The Barrelled Peach Brandy is a new expression available in Australia. Will we see more liqueurs and specialty spirits from Koval?
Indeed! We love to work on new and interesting projects and have a number of them in the works. Some are fun collaborations with other brands, while others are new expressions of whiskey or other distilled spirits that we have yet to release.
You also co-founded Kothe Distilling Technologies, educated over 3500+ aspiring distillers and helped set up over 160 distilleries in the last 9 years. What trends/evolutions have you seen in craft distilling in recent times?
We have seen a lot of things chance since we started, most of all innovation. Artisan brands are not afraid to try new things and, in order to succeed, they have to be very good. Gin has become an extremely popular category all over the world and I think that rum and brandy is going to gain in popularity going forward. It is a very exciting time to be a part of this industry. Recent trends are more business related, as we have seen a lot of consolidation in the industry, with large brands purchasing smaller brands.
What advice would you give women contemplating a career change into distilling, and have you encountered any challenges being a woman in the industry?
Women were among the first distillers in history and distilling itself was, until only recent history, associated with women. In this industry, I have worked with, and known women who own their own distribution companies, manufacture spirits, create brands, and are top sales people. Women are integral to this industry. In fact, a woman is credited with developing the first still. So, if anything, women are just carrying on a very longstanding tradition being a part of this industry.
Are there any new developments for Koval distillery that you can share with us?
We recently purchased a 46,000-square-foot factory that will allow us to expand well into the future. We will be releasing more in our Susan for President line of fruit brandies and we have a number of collaborations in the works. For us however, the journey is the goal; we are doing something we enjoy, with family, in a city we happily call home. Whatever happens in the coming years, I hope that this remains the same.

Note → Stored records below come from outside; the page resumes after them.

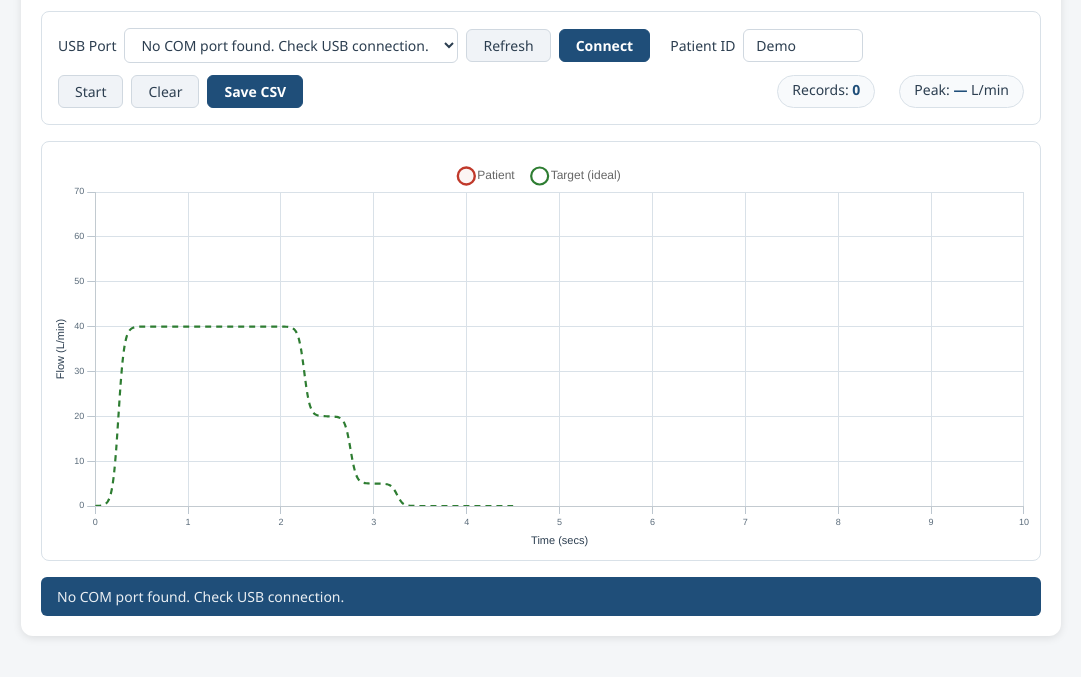
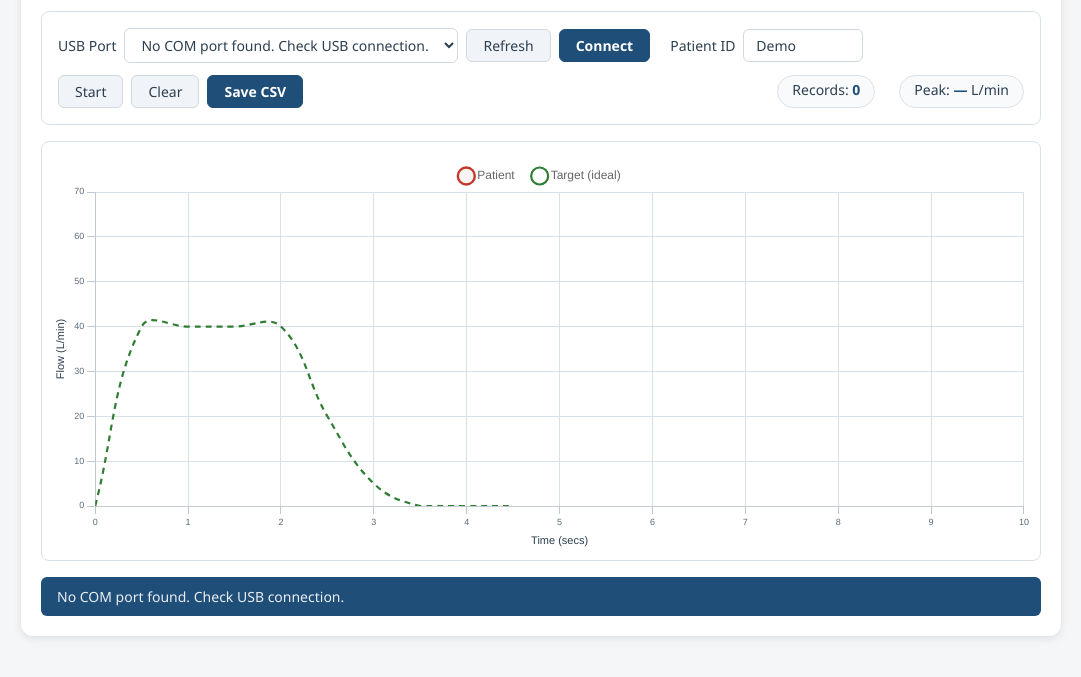
Before and after one commit to youjia031/ellita, a plain HTML site: page index.html in a window 1280 px wide. Shown: the part 95-772 px from the top of the page, without its empty margins (99-1180 px from the left). Drawn offline with nearby package versions, Linux system fonts and the light colour scheme; no server answers.

Commit message:
Update index.html

```diff
--- a/index.html
+++ b/index.html
@@ -258,87 +258,12 @@ const IDEAL_FLOW = [0, 40, 40, 40, 40, 20, 5, 0, 0, 0];
 const IDEAL_DT = 0.5;
 
 // =====================================================
-//  平滑曲線 — Catmull-Rom 樣條插值（保留起點終點）
-// =====================================================
-function smoothCurve(xs, ys) {
-    const n = xs.length;
-    if (n < 3) return { x: xs, y: ys };
-
-    // 增加 10 倍插值點
-    const targetPoints = n * 20;
-    const xnew = [];
-    const ynew = [];
-
-    const minX = xs[0];
-    const maxX = xs[n - 1];
-    const step = (maxX - minX) / (targetPoints - 1);
-
-    // 預計算相鄰間距
-    const dxs = [];
-    for (let i = 0; i < n - 1; i++) {
-        dxs.push(Math.max(xs[i+1] - xs[i], 0.001));
-    }
-    const avgDx = dxs.reduce((a, b) => a + b, 0) / dxs.length;
-    const h = Math.max(avgDx * 0.5, 0.01);
-
-    // 確保起點和終點被保留
-    const firstY = ys[0];
-    const lastY = ys[n - 1];
-
-    for (let i = 0; i < targetPoints; i++) {
-        const t = minX + i * step;
-        xnew.push(t);
-
-        // 強制起點和終點
-        if (i === 0) { ynew.push(firstY); continue; }
-        if (i === targetPoints - 1) { ynew.push(lastY); continue; }
-
-        // Catmull-Rom 樣條插值（使用高斯權重）
-        let y = 0;
-        let totalWeight = 0;
-
-        // 自適應帶寬：讓曲線平滑但不失真
-        const bandwidth = Math.max(2, Math.min(n - 1, Math.round(6 / (avgDx + 0.1))));
-
-        for (let j = 0; j < n; j++) {
-            const dx = (t - xs[j]) / h;
-            const weight = Math.exp(-dx * dx * 2.0);
-            y += ys[j] * weight;
-            totalWeight += weight;
-        }
-
-        if (totalWeight > 0.0001) {
-            y = Math.max(0, y / totalWeight);
-        } else {
-            // fallback: 線性插值
-            let idx = 0;
-            for (let j = 0; j < n - 1; j++) {
-                if (t >= xs[j] && t <= xs[j+1]) { idx = j; break; }
-                if (j === n - 2) idx = j;
-            }
-            const x0 = xs[idx], x1 = xs[idx+1];
-            const y0 = ys[idx], y1 = ys[idx+1];
-            const frac = (t - x0) / (x1 - x0 || 1);
-            y = Math.max(0, y0 + (y1 - y0) * frac);
-        }
-
-        ynew.push(y);
-    }
-
-    return { x: xnew, y: ynew };
-}
-
-// =====================================================
-//  理想曲線 — 套用平滑（產生圓潤頂端）
+//  平滑曲線 — 只用 Chart.js 的 tension 做三次樣條插值
+//  完全不改變數據點，讓 Chart.js 處理平滑
 // =====================================================
 function generateIdealCurve() {
     const xs = IDEAL_FLOW.map((_, i) => i * IDEAL_DT);
     const ys = [...IDEAL_FLOW];
-
-    if (xs.length >= 4) {
-        // 直接使用 smoothCurve 產生平滑曲線
-        return smoothCurve(xs, ys);
-    }
     return { x: xs, y: ys };
 }
 
@@ -414,7 +339,7 @@ class FlowMonitorApp {
         const ideal = generateIdealCurve();
 
         this.chart = new Chart(ctx, {
-            type: 'scatter',
+            type: 'line',
             data: {
                 datasets: [
                     {
@@ -425,10 +350,12 @@ class FlowMonitorApp {
                         borderDash: [6, 5],
                         borderWidth: 2.2,
                         pointRadius: 0,
-                        tension: 0.3,
+                        tension: 0.4,      // ← 關鍵！三次樣條插值
                         showLine: true,
                         fill: false,
-                        order: 1
+                        order: 1,
+                        spanGaps: false,
+                        stepped: false,
                     },
                     {
                         label: 'Patient',
@@ -437,10 +364,12 @@ class FlowMonitorApp {
                         backgroundColor: 'rgba(192,57,43,0.05)',
                         borderWidth: 2.4,
                         pointRadius: 0,
-                        tension: 0.3,
+                        tension: 0.4,      // ← 同樣平滑
                         showLine: true,
                         fill: true,
-                        order: 0
+                        order: 0,
+                        spanGaps: false,
+                        stepped: false,
                     }
                 ]
             },
@@ -473,7 +402,11 @@ class FlowMonitorApp {
                 },
                 elements: {
                     point: { radius: 0 },
-                    line: { tension: 0.3 }
+                    line: {
+                        tension: 0.4,
+                        borderJoinStyle: 'round',
+                        capBezierPoints: true,
+                    }
                 }
             }
         });
@@ -699,14 +632,11 @@ class FlowMonitorApp {
     redraw() {
         if (!this.chart) return;
         const ds = this.chart.data.datasets;
-        let xs = this.times.slice();
-        let ys = this.flows.slice();
-        if (xs.length >= 3) {
-            const smoothed = smoothCurve(xs, ys);
-            xs = smoothed.x;
-            ys = smoothed.y;
-        }
+        // 直接使用原始數據點，Chart.js 會用 tension 做三次樣條插值
+        const xs = this.times.slice();
+        const ys = this.flows.slice();
         ds[1].data = xs.map((x, i) => ({ x, y: ys[i] || 0 }));
+
         if (this.times.length > 0) {
             const xmax = Math.max(10, this.times[this.times.length - 1] + 1);
             this.chart.options.scales.x.max = xmax;
```
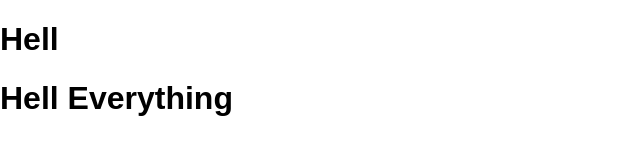
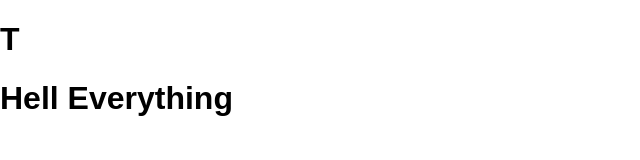
Before and after one commit to pkolo/react-slideshow, a React (Create React App) app: page / in a window 1280 px wide. Shown: the top 160 px of the page, without its empty margins (0-640 px from the left). Built offline with nearby package versions, Linux system fonts and the light colour scheme.

Commit message:
Create BarButton component

```diff
--- a/src/components/bar/Bar.js
+++ b/src/components/bar/Bar.js
@@ -1,10 +1,12 @@
 import React, { Component } from 'react';
+import BarButton from '../barbutton/BarButton'
+
 class Bar extends Component {
 
 
   render(props) {
     return (
-      <h1>Hell </h1>
+      <BarButton />
     );
   }
 }
--- /dev/null
+++ b/src/components/barbutton/BarButton.js
@@ -0,0 +1,12 @@
+import React, { Component } from 'react';
+class BarButton extends Component {
+
+
+  render(props) {
+    return (
+      <h1>T</h1>
+    );
+  }
+}
+
+export default BarButton;
```
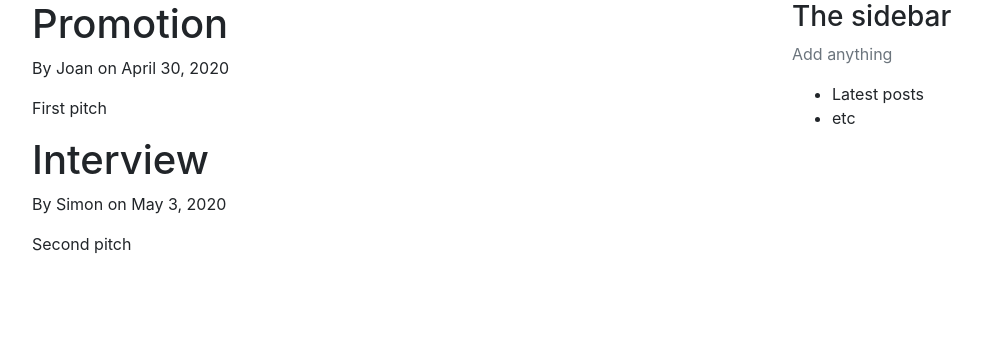
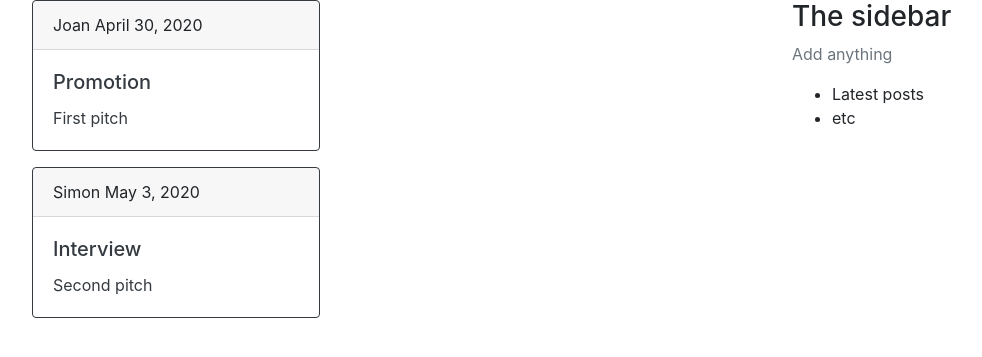
Before and after one commit to kelvinkyalo/pitcch, a Flask app: page / in a window 1280 px wide. Shown: the part 56-413 px from the top of the page, without its empty margins (53-1035 px from the left). Run offline with Flask 2, Linux system fonts and the light colour scheme; some libraries are stand-ins or nearby versions.

Commit message:
Adding the contents in the home page in a card

```diff
--- a/templates/home.html
+++ b/templates/home.html
@@ -1,8 +1,12 @@
 {% extends 'layout.html' %}
 {% block content %}
     {% for pitch in pitches %}
-        <h1>{{ pitch.category }}</h1>
-        <p>By {{ pitch.author }} on {{ pitch.date_posted }}</p>
-        <p>{{ pitch.content }}</p>
+    <div class="card border-dark mb-3" style="max-width: 18rem;">
+        <div class="card-header">{{ pitch.author }} {{ pitch.date_posted }}</div>
+        <div class="card-body text-dark">
+          <h5 class="card-title">{{ pitch.category }}</h5>
+          <p class="card-text">{{ pitch.content }}</p>
+        </div>
+    </div>
     {% endfor %}
 {% endblock content %}
```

In partnership with Noble Spirits, distributors of Koval in Australia.
Photo Credit – Supplied.